Assignment: Exactly as shown, give the full listing again.
Start of Exercise data
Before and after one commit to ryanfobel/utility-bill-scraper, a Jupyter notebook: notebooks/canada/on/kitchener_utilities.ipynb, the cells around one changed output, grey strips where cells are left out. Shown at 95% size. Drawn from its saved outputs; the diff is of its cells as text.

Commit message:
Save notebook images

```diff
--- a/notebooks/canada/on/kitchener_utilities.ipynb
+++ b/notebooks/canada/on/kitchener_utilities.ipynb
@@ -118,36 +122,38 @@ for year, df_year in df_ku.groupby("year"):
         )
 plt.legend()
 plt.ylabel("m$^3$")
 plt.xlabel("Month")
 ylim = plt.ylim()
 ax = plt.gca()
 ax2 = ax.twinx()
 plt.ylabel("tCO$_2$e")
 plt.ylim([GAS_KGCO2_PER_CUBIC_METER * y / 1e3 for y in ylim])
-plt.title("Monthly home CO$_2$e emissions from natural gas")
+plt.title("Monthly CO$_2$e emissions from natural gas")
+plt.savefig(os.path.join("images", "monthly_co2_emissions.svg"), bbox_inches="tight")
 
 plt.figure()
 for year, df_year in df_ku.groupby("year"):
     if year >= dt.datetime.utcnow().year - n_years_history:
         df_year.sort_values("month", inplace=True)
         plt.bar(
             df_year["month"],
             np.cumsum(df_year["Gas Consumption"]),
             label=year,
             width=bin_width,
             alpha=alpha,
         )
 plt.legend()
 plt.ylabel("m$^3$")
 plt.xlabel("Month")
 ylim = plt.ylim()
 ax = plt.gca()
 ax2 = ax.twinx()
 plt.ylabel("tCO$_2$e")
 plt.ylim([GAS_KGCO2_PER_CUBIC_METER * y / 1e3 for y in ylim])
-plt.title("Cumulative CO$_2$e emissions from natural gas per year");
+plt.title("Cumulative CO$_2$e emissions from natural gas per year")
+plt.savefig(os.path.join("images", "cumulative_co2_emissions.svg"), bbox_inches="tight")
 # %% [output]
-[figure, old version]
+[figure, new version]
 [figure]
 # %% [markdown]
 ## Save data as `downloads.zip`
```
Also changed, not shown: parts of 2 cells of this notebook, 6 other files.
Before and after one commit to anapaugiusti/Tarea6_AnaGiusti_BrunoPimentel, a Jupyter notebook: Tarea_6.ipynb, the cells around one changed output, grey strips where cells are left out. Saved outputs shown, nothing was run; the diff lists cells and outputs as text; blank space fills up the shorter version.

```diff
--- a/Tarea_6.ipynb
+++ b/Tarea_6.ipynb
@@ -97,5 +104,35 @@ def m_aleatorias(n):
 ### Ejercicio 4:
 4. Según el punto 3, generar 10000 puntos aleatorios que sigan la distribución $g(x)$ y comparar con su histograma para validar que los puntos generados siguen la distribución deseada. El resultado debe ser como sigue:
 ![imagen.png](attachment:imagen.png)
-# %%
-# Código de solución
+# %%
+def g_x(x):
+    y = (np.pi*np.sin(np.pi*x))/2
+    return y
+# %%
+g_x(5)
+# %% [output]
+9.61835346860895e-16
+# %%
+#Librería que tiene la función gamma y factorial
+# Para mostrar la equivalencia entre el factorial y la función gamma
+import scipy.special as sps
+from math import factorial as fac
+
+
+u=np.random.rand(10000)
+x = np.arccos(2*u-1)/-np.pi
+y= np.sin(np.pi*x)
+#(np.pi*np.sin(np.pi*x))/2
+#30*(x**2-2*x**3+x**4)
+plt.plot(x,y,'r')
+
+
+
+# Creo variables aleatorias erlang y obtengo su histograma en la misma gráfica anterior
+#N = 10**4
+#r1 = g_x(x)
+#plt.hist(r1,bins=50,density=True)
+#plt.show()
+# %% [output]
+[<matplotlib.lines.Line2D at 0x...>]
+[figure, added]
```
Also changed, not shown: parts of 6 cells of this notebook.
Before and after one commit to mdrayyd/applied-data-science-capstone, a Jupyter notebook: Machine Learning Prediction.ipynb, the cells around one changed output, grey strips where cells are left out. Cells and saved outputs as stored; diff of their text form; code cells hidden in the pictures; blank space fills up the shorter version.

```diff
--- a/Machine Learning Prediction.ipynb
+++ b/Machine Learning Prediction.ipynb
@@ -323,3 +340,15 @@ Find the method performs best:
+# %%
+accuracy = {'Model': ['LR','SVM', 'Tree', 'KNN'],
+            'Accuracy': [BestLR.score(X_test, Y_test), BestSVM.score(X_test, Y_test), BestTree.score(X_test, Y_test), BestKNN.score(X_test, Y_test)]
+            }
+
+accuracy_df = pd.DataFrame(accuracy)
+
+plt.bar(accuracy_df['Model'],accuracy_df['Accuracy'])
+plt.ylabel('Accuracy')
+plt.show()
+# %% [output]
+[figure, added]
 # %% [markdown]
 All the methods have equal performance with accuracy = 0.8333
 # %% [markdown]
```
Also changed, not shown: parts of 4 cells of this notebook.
End of Exercise data
Solution:
Before and after one commit to ryanfobel/utility-bill-scraper, a Jupyter notebook: notebooks/canada/on/kitchener_utilities.ipynb, the cells around one changed output, grey strips where cells are left out. Shown at 95% size. Drawn from its saved outputs; the diff is of its cells as text.

Commit message:
Save notebook images

```diff
--- a/notebooks/canada/on/kitchener_utilities.ipynb
+++ b/notebooks/canada/on/kitchener_utilities.ipynb
@@ -118,36 +122,38 @@ for year, df_year in df_ku.groupby("year"):
         )
 plt.legend()
 plt.ylabel("m$^3$")
 plt.xlabel("Month")
 ylim = plt.ylim()
 ax = plt.gca()
 ax2 = ax.twinx()
 plt.ylabel("tCO$_2$e")
 plt.ylim([GAS_KGCO2_PER_CUBIC_METER * y / 1e3 for y in ylim])
-plt.title("Monthly home CO$_2$e emissions from natural gas")
+plt.title("Monthly CO$_2$e emissions from natural gas")
+plt.savefig(os.path.join("images", "monthly_co2_emissions.svg"), bbox_inches="tight")
 
 plt.figure()
 for year, df_year in df_ku.groupby("year"):
     if year >= dt.datetime.utcnow().year - n_years_history:
         df_year.sort_values("month", inplace=True)
         plt.bar(
             df_year["month"],
             np.cumsum(df_year["Gas Consumption"]),
             label=year,
             width=bin_width,
             alpha=alpha,
         )
 plt.legend()
 plt.ylabel("m$^3$")
 plt.xlabel("Month")
 ylim = plt.ylim()
 ax = plt.gca()
 ax2 = ax.twinx()
 plt.ylabel("tCO$_2$e")
 plt.ylim([GAS_KGCO2_PER_CUBIC_METER * y / 1e3 for y in ylim])
-plt.title("Cumulative CO$_2$e emissions from natural gas per year");
+plt.title("Cumulative CO$_2$e emissions from natural gas per year")
+plt.savefig(os.path.join("images", "cumulative_co2_emissions.svg"), bbox_inches="tight")
 # %% [output]
-[figure, old version]
+[figure, new version]
 [figure]
 # %% [markdown]
 ## Save data as `downloads.zip`
```
Also changed, not shown: parts of 2 cells of this notebook, 6 other files.
Before and after one commit to anapaugiusti/Tarea6_AnaGiusti_BrunoPimentel, a Jupyter notebook: Tarea_6.ipynb, the cells around one changed output, grey strips where cells are left out. Saved outputs shown, nothing was run; the diff lists cells and outputs as text; blank space fills up the shorter version.

```diff
--- a/Tarea_6.ipynb
+++ b/Tarea_6.ipynb
@@ -97,5 +104,35 @@ def m_aleatorias(n):
 ### Ejercicio 4:
 4. Según el punto 3, generar 10000 puntos aleatorios que sigan la distribución $g(x)$ y comparar con su histograma para validar que los puntos generados siguen la distribución deseada. El resultado debe ser como sigue:
 ![imagen.png](attachment:imagen.png)
-# %%
-# Código de solución
+# %%
+def g_x(x):
+    y = (np.pi*np.sin(np.pi*x))/2
+    return y
+# %%
+g_x(5)
+# %% [output]
+9.61835346860895e-16
+# %%
+#Librería que tiene la función gamma y factorial
+# Para mostrar la equivalencia entre el factorial y la función gamma
+import scipy.special as sps
+from math import factorial as fac
+
+
+u=np.random.rand(10000)
+x = np.arccos(2*u-1)/-np.pi
+y= np.sin(np.pi*x)
+#(np.pi*np.sin(np.pi*x))/2
+#30*(x**2-2*x**3+x**4)
+plt.plot(x,y,'r')
+
+
+
+# Creo variables aleatorias erlang y obtengo su histograma en la misma gráfica anterior
+#N = 10**4
+#r1 = g_x(x)
+#plt.hist(r1,bins=50,density=True)
+#plt.show()
+# %% [output]
+[<matplotlib.lines.Line2D at 0x...>]
+[figure, added]
```
Also changed, not shown: parts of 6 cells of this notebook.
Before and after one commit to mdrayyd/applied-data-science-capstone, a Jupyter notebook: Machine Learning Prediction.ipynb, the cells around one changed output, grey strips where cells are left out. Cells and saved outputs as stored; diff of their text form; code cells hidden in the pictures; blank space fills up the shorter version.

```diff
--- a/Machine Learning Prediction.ipynb
+++ b/Machine Learning Prediction.ipynb
@@ -323,3 +340,15 @@ Find the method performs best:
+# %%
+accuracy = {'Model': ['LR','SVM', 'Tree', 'KNN'],
+            'Accuracy': [BestLR.score(X_test, Y_test), BestSVM.score(X_test, Y_test), BestTree.score(X_test, Y_test), BestKNN.score(X_test, Y_test)]
+            }
+
+accuracy_df = pd.DataFrame(accuracy)
+
+plt.bar(accuracy_df['Model'],accuracy_df['Accuracy'])
+plt.ylabel('Accuracy')
+plt.show()
+# %% [output]
+[figure, added]
 # %% [markdown]
 All the methods have equal performance with accuracy = 0.8333
 # %% [markdown]
```
Also changed, not shown: parts of 4 cells of this notebook.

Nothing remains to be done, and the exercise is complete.